I'am not able to understand the problem correctly.
It says "While there is a path between vertex u and v, delete the edge with the smallest weight. Cost(u,v) is the sum of the weights of the edges that were deleted in this process." So do we have to consider all outlier paths too?
Like in going from 1->2 according to the test case, are 1->2->3->6->2...1->2->3->4->5->3->2 valid routes?
Also,once we delete an edge with smallest weight in a path between nodes,say node 1 and node 2,do we consider it deleted already,while computing cost(u,v) of some other pair of nodes?</p>rtx12Thu, 05 Jun 2014 11:38:10 +0530https://discuss.codechef.com/questions/43956/koicost-spojdisjoint-setDISHOWN July challenge (Disjoint-set) doubthttps://discuss.codechef.com/questions/47689/dishown-july-challenge-disjoint-set-doubt<p>Hii
I wrote two solutions one in c++ and one in JAVA Of DISHOWN
All variable names are same ,function names are same ,everything is same</p>
<p>Got AC in C++ :) but in JAVA getting NZEC error :( :(. PLz can anyone tell me Why is it so even though both programs are exactly same </p>
<p>C++ solution : <a href="http://www.codechef.com/viewsolution/4335936">http://www.codechef.com/viewsolution/4335936</a></p>
<p>JAVA solution : <a href="http://www.codechef.com/viewsolution/4335995">http://www.codechef.com/viewsolution/4335995</a></p>n1n1_4Wed, 16 Jul 2014 17:08:11 +0530https://discuss.codechef.com/questions/47689/dishown-july-challenge-disjoint-set-doubtdisjoint-setjavac++dishownCode Monk: DSUhttps://discuss.codechef.com/questions/72999/code-monk-dsu<p>Hi,</p>
<p>If you're a beginner and would like to learn the concept of DSU, do take part in CodeMonk DSU! :D
Date: 15 July Time: 2100 HRS (IST)
Yes, there are HackerEarth merchandise to be won. So, come on and code on! </p>
<p>Here's the link: <a href="https://www.hackerearth.com/code-monk-disjoint-set-union/">https://www.hackerearth.com/code-monk-disjoint-set-union/</a> </p>
<p>Good luck!</p>oldschoolburkeTue, 14 Jul 2015 23:42:01 +0530https://discuss.codechef.com/questions/72999/code-monk-dsuhackerearthcodemonkdisjoint-setGettin WA in DISHOWNhttps://discuss.codechef.com/questions/77552/gettin-wa-in-dishown<p>Pls help in letting me know what are the test cases on which my code fails in the practice(easy)DISHOWN. I have tried all possible test cases.. Pls help :(
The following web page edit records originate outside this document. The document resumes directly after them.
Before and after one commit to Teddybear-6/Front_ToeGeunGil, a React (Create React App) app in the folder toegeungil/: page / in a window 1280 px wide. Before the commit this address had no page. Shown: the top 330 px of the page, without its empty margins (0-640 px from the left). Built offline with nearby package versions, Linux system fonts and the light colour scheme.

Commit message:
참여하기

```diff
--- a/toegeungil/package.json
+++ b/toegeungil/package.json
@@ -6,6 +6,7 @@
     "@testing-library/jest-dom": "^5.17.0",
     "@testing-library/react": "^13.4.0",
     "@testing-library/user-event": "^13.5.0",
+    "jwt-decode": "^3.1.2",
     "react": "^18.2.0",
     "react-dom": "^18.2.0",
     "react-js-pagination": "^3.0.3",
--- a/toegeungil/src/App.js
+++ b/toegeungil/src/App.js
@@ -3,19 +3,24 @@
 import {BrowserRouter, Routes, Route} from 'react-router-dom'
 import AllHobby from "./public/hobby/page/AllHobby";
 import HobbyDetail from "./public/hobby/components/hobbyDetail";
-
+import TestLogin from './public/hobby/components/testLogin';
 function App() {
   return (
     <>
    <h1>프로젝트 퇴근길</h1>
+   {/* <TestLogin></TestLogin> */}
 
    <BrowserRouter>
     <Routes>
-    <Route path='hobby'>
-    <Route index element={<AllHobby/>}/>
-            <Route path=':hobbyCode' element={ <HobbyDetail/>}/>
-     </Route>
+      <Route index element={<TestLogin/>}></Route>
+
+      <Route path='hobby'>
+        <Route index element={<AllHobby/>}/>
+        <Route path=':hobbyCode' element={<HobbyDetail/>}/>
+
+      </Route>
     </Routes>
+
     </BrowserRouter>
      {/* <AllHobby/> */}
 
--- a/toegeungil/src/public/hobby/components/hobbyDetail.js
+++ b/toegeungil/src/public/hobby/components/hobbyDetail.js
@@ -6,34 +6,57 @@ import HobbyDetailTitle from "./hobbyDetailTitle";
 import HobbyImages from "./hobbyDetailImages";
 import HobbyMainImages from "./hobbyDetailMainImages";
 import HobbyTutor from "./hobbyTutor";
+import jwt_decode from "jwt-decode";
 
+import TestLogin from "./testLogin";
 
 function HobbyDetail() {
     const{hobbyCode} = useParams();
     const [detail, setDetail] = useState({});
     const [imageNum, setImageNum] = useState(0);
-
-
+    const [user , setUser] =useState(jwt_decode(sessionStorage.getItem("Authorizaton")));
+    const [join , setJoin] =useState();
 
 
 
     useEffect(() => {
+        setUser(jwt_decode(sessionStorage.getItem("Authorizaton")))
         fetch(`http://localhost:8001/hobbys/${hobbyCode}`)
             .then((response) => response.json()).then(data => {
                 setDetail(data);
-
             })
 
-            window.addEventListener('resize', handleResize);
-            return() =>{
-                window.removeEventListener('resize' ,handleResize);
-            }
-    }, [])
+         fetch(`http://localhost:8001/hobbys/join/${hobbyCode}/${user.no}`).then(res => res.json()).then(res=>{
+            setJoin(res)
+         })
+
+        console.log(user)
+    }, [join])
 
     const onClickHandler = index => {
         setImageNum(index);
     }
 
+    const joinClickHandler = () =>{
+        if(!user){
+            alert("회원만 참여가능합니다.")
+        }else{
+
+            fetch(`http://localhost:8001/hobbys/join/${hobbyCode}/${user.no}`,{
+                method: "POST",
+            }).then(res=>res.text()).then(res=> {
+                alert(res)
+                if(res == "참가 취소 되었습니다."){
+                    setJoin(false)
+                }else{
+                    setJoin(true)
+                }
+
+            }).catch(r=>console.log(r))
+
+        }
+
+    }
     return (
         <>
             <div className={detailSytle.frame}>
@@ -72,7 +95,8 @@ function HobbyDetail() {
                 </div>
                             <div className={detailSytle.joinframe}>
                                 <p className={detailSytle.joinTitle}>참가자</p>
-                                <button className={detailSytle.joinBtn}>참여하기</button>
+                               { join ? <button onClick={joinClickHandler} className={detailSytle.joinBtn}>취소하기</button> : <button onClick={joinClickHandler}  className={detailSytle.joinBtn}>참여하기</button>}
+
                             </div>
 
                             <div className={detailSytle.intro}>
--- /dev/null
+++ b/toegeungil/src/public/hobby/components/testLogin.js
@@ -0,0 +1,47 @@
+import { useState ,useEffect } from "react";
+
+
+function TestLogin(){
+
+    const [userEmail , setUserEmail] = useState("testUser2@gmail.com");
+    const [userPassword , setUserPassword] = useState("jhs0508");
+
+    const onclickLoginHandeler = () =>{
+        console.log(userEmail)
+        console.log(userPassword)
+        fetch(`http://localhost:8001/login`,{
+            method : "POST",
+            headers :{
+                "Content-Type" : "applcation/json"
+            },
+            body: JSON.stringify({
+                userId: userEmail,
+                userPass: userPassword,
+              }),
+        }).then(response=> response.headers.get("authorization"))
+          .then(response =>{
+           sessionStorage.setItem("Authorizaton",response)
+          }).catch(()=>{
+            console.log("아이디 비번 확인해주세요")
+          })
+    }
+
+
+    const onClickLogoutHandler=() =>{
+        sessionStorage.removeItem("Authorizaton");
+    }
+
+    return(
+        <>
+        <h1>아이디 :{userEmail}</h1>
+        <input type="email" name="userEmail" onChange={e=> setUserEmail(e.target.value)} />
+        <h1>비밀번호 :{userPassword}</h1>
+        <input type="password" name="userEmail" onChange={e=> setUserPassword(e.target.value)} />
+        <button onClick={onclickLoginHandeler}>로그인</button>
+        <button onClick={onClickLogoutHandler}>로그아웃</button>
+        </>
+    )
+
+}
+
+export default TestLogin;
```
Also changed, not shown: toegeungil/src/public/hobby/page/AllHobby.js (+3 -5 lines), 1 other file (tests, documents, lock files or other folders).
Here is my code <a href="https://www.codechef.com/viewsolution/8892158">https://www.codechef.com/viewsolution/8892158</a></p>mayank1995Mon, 07 Dec 2015 15:25:13 +0530https://discuss.codechef.com/questions/77552/gettin-wa-in-dishownunion-finddisjoint-setdishownDeveloping the test caseshttps://discuss.codechef.com/questions/78199/developing-the-test-cases<p>How to derive test cases for problems like <a href="https://www.codechef.com/LTIME31/problems/ABROADS">this</a></p>
<p>Can anyone derive possible test cases for this problem, I am getting wrong answer for its solution, my code is working fine with all the test cases, which I have developed.</p>arpit728Thu, 31 Dec 2015 22:17:34 +0530https://discuss.codechef.com/questions/78199/developing-the-test-casesdisjoint-setabroadsgraphdsusetstest-casesActivity selection problem on topcoderhttps://discuss.codechef.com/questions/78986/activity-selection-problem-on-topcoder<p>Can anyone write editorial for <a href="https://community.topcoder.com/stat?c=problem_statement&pm=2977&rd=5880">this</a> Topcoder problem. What is approach to solve this kind of problem.</p>arpit728Fri, 29 Jan 2016 07:18:29 +0530https://discuss.codechef.com/questions/78986/activity-selection-problem-on-topcoderdisjoint-setjobsalgorithmgreedydata-structureeditorialtopcoderTULIPS - Editorialhttps://discuss.codechef.com/questions/79924/tulips-editorial<h1>PROBLEM LINK:</h1>
<p><a href="http://www.codechef.com/MARCH16/problems/TULIPS">Contest</a><br>
<a href="http://www.codechef.com/problems/TULIPS">Practice</a> </p>
<p><strong>Author:</strong> <a href="http://www.codechef.com/users/meteora">Malvika Raj Joshi</a><br>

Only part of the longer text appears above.